INFORMATION section start

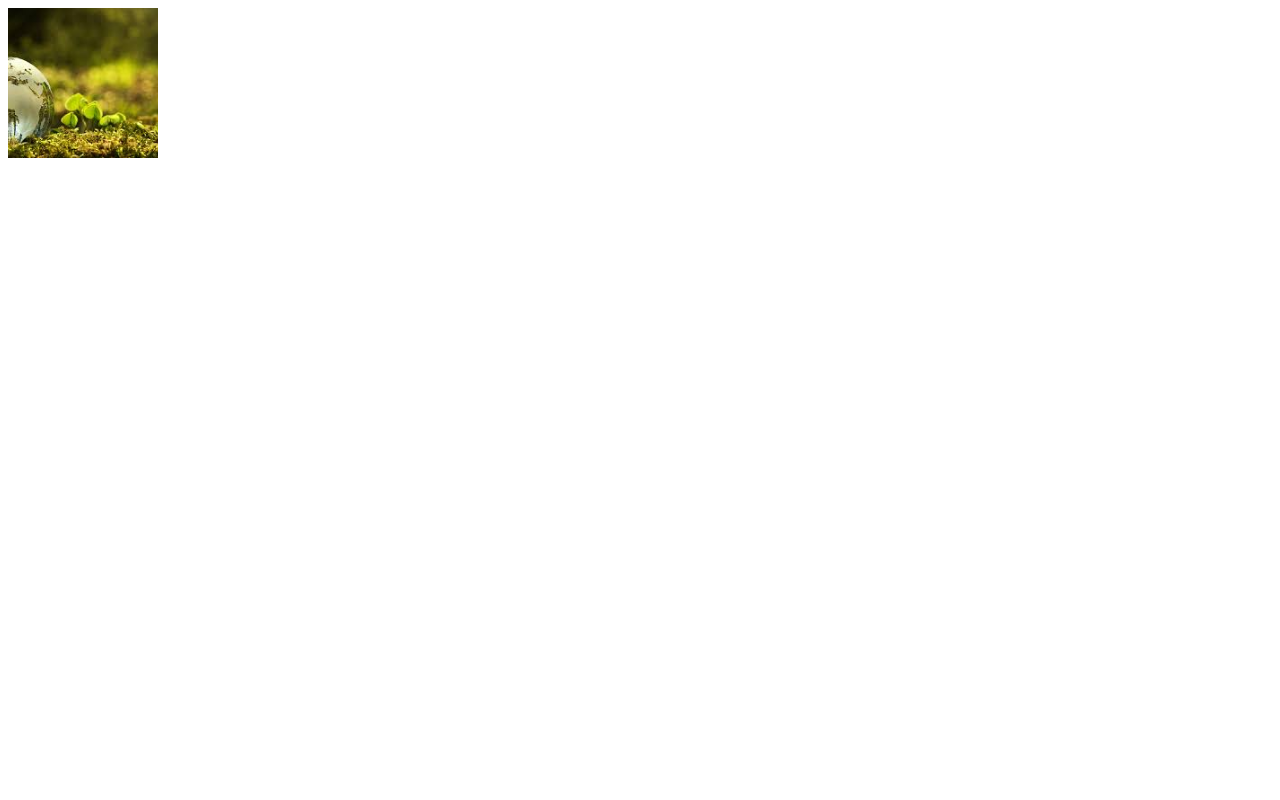
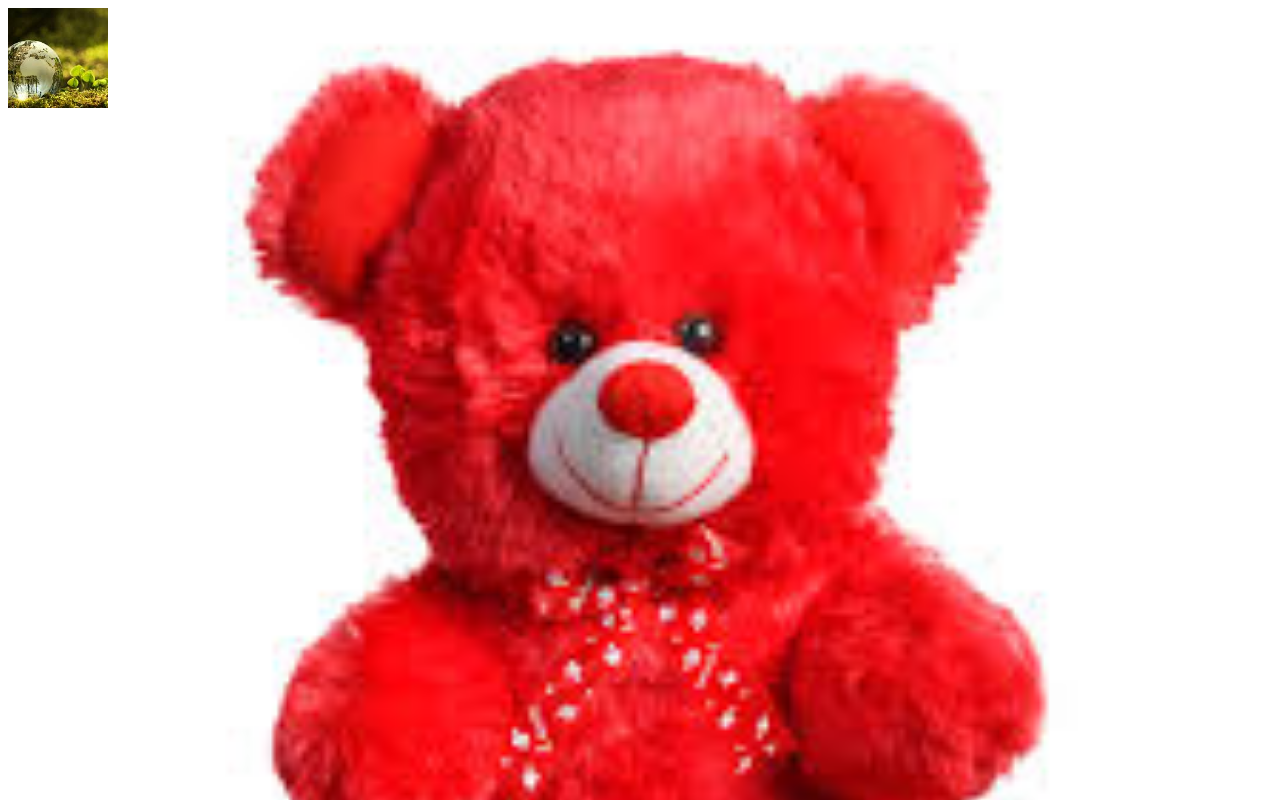
Before and after one commit to ManojNambiraj/Qtree-Jun25-MERN-Stack, a plain HTML site: page CSS/Class3/index.html in a window 1280 px wide. Drawn offline with Linux system fonts and the light colour scheme.

Commit message:
CSS Images

```diff
--- a/CSS/Class3/index.html
+++ b/CSS/Class3/index.html
@@ -5,45 +5,43 @@
     <meta name="viewport" content="width=device-width, initial-scale=1.0" />
     <title>Document</title>
     <style>
-        p{
-            color: orangered;
 
-            /* text-align: left; */
-            /* text-decoration: line-through; */
-            /* text-transform: capitalize; */
-            text-shadow: 7px -3px 2px rgba(0, 0, 0, 0.484);
+      div{
+        width: 100px;
+        height: 100px;
+        /* overflow: hidden; */
+      }
 
-            font-size: 15px;
-            font-family: 'Times New Roman', Times, serif;
-            font-weight: 200;
-            font-style: italic;
-        }
+      img {
+        width: 100%;
+        height: 100%;
 
-        div{
-            width: 150px;
-            height: 150px;
-            /* border: 3px solid black; */
-            overflow: hidden;
-        }
+        object-fit: cover;
+        object-position: 30%;
+      }
 
-        img{
-            width: 100%;
-            height: 100%;
-
-            object-fit: cover;
-            object-position: 60%;
-        }
+      body{
+        /* background-color: hsl(221.54deg 68.14% 44.31%); */
+        background-image: url(teddy.jpg);
+        background-repeat: no-repeat;
+        background-size: cover;
+      }
     </style>
   </head>
   <body>
-    <!-- <p>
-      Lorem ipsum dolor sit amet consectetur, adipisicing elit. Deleniti,
-      nesciunt at illo maxime non nostrum porro sed quas ut voluptatem totam
-      iste dolores deserunt officia commodi omnis, ab eius tempore.
-    </p> -->
-
     <div>
-        <img src="nature.jpg" alt="nature">
+      <img src="nature.jpg" alt="">
     </div>
   </body>
 </html>
+
+<!-- CSS Units:
+
+  px -> 1px = 1px
+  pt -> 1pt = 1.5px
+  %  -> 1% - 100%
+  vw -> 100vw = 100%
+  vh -> 100vh = 100%
+  em -> 1em = 16px
+
+-->
```
Also changed, not shown: CSS/Class3/teddy.jpg (added).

INFORMATION section end

◆ WORK ORDER ◆
What lines in the material above hold the word "teddy"? Pull them out.

◆ REPLY ◆
+        background-image: url(teddy.jpg);
Also changed, not shown: CSS/Class3/teddy.jpg (added).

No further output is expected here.